The good news for this couple is that they will soon enter what Wall Street economist Edward Yardeni calls ``the couch potato'' years. Mr. Yardeni says older Americans have already purchased their houses, cars, and stereo equipment. At this point in their lives, ``They start thinking about stashing away money,'' he says.
But many Americans are complacent about saving for retirement. ``People are relying more and more on social security and pensions and less on savings,'' says William Cooper, chairman of Twin City Federal Savings and Loan Association (TCF) in Minneapolis.
To counter this attitude before it is ingrained, the Dollar Dry Dock Savings Bank in New York has embarked on a computerized school savings program involving 2,500 public elementary school students. Schools in the program teach students about the ``why's'' and ``how's'' of savings.
The bank began the program, says chairman Robert Steele, because ``most of the emphasis in the country is on spending. The old thrift ethic is not there to the extent it use to be.'' But he says the program has ``taken off beyond expectations.''
If the students continue at the rate they're going, saving could be a lifelong habit.
At least that's what's happened to Birch Bell, the founder of TCF. Mr. Bell opened up the first three savings accounts at the branch in 1923. Bank officials say he continues to make deposits every chance he gets. ``He's got a lot of money in there,'' Mr. Cooper says.
The US Savings Bank passbook What savings do for the US economy
Deposits 1. Provide funds for mortgages. 2. Provide a stable source of funding for corporations. 3. Benefit the US government. 4. Curb the urge to ``live beyond'' our means.
Benefits 1. The housing industry, which is 10% of the economy, can grow. 2. Companies can expand, providing jobs. 3. More funding is available for US government programs. 4. Individuals acquire ``nest eggs'' for emergencies. What lack of savings do for the US economy
Withdrawals 1. Mean the US relies on foreigners to provide funding to meet government spending. 2. Make interest rates more volatile. Often they tend to rise more than they should to attract foreign capital. 3. Create a ``credit card'' mentality for people, ultimately resulting in a loss of personal worth.
Penalties 1. Potentially, foreigners could make US funding decisions. 2. Higher interest rates mean fewer people can afford new homes and cars.

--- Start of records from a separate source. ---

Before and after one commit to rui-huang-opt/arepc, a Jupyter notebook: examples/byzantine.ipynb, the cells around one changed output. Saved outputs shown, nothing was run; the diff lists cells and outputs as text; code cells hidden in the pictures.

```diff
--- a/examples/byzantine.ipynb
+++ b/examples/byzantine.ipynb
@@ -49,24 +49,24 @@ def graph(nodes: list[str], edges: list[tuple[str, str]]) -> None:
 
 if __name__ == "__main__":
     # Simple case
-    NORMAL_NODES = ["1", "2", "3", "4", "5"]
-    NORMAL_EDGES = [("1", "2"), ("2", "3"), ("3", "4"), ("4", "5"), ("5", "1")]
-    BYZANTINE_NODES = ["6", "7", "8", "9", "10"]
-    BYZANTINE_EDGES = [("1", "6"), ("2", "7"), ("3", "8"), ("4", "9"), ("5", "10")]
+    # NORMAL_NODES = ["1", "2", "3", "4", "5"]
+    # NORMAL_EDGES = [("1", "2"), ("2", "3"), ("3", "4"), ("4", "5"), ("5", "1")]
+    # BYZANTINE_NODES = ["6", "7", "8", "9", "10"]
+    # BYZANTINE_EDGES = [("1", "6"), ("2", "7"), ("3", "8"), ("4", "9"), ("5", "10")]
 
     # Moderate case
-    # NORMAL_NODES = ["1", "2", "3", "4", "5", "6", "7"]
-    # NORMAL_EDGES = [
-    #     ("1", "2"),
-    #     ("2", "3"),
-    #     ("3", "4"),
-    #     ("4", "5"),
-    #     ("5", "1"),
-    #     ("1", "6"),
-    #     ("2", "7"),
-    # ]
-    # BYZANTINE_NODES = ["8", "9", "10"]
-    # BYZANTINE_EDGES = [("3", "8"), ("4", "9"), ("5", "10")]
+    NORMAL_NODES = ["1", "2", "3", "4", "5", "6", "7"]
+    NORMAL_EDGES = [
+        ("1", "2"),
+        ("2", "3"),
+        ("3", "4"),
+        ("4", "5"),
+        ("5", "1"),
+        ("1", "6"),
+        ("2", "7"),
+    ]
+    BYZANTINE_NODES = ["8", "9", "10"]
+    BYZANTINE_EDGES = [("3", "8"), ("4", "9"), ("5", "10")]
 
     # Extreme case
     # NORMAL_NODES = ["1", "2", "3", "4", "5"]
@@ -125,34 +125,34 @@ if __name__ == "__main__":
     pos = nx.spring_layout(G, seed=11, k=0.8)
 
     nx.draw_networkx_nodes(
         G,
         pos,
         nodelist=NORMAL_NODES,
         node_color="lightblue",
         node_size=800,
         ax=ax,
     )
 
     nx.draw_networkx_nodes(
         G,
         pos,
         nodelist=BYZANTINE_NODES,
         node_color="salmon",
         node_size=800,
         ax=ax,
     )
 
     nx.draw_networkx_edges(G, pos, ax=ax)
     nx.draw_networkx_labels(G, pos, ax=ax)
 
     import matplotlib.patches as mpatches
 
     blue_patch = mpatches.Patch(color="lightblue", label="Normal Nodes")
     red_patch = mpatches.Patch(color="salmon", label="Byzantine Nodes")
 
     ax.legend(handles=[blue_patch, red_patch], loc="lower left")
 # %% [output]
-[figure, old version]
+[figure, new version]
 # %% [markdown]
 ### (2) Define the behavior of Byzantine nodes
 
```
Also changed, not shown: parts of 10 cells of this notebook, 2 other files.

This could lead to economic decline. 3. Families quarrel over money.